• What are $A$ and $B$? And I don't get how your last two functions can be smooth since you use ceil and since they are in $k$, I don't see how both ceil you somehow concel each other. May 5, 2013 at 8:33
• $A$ and $B$ are constants. Sorry, I see that they can be read as functions, and that's not the intent - I'll move them to the end, for clarification. The floor function (not ceiling function) has its non-smoothness only where $k(x)$ is zero. Basically, if you look at $x-4\lfloor x/4\rfloor$, it's smooth between 0 and 4, which is where $k(x)$ is non-zero. It might also help if I alter the bracketing to make it a bit more readable. Changes will be made in a moment. May 5, 2013 at 12:45
• Ok I think I got it. Thanks :) May 5, 2013 at 12:59

Differentiating we get $fg=Fg+Gf$, or $Fg=f(g-G)=F'(g-G)$, or $\frac{F'}{F}=\frac{g}{g-G}$, so $$F=\pm C\exp \int \frac{g}{g-G}.$$ Now insert possible $G$ to see what happens really. As the comment below pointed, $F(0)=0$, so $C=0$, there is no non-trivial solution...

• Can $F(0)=0$ for a solution of this form? [$F(0)=0$ from the definition of $F$] It would seem, because of the exp, that it would require $C=0$, and thus imply $F$ must be the zero function. May 4, 2013 at 12:04
• I think you meant "no non-trivial solution" instead of "no trivial solution". May 4, 2013 at 12:45
• I feel I should point out that $$f(x)=\begin{cases}1&x\in\mathbb{Q}\\0&\text{otherwise}\end{cases} \qquad g(x)=\begin{cases}1&x\pi\in\mathbb{Q}\\0&\text{otherwise}\end{cases}$$ is also a solution. May 4, 2013 at 14:15

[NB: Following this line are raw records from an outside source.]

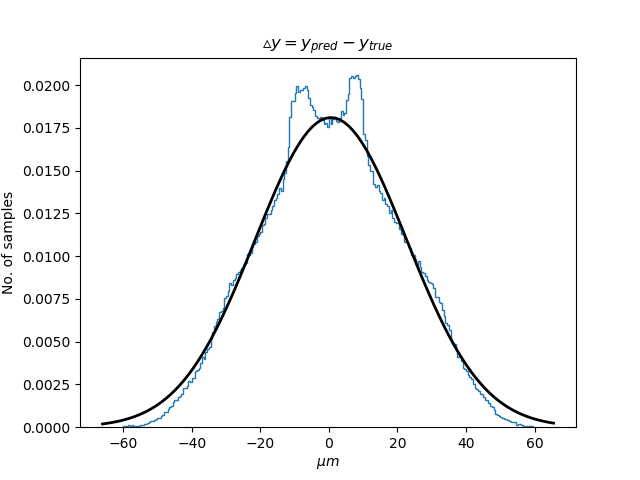
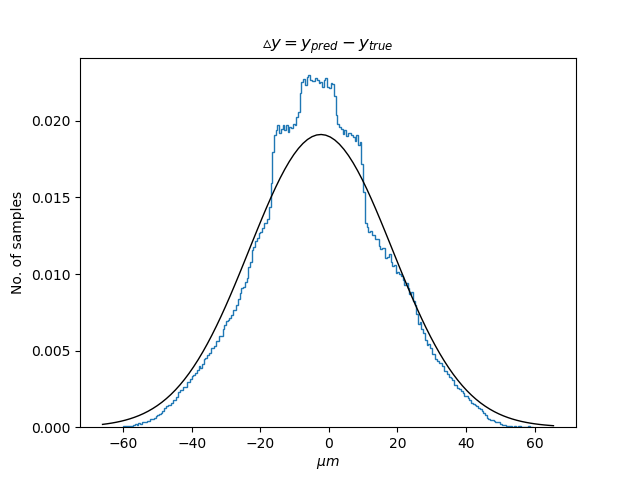
new plots

diff --git a/code/text2h5.py b/code/text2h5.py
@@ -171,7 +171,7 @@ below_threshold_i = train_data < threshold
 train_data[below_threshold_i] = 0
 print("applied threshold")
 
-train_data = int(train_data/10)
+train_data = (train_data/10).astype('int32')
 print("divided by 10")
 
 
@@ -314,7 +314,7 @@ below_threshold_i = test_data < threshold
 test_data[below_threshold_i] = 0
 print("applied threshold")
 
-test_data = int(test_data/10)
+test_data = (test_data/10).astype('int32')
 print("divided by 10")
 
 #IS IT BETTER TO SPECIFIY DTYPES?

diff --git a/code/find_hit_position.py b/code/find_hit_position.py
@@ -53,7 +53,7 @@ f.close()
 # Model configuration
 batch_size = 128
 loss_function = 'mse'
-n_epochs = 5
+n_epochs = 20
 optimizer = Adam()
 validation_split = 0.3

• Indeed, any pair of functions for which one is non-zero only on a countable subset of the reals will form a solution, including $f(x)$ as given in my previous comment and $g(x)=1$. May 4, 2013 at 14:35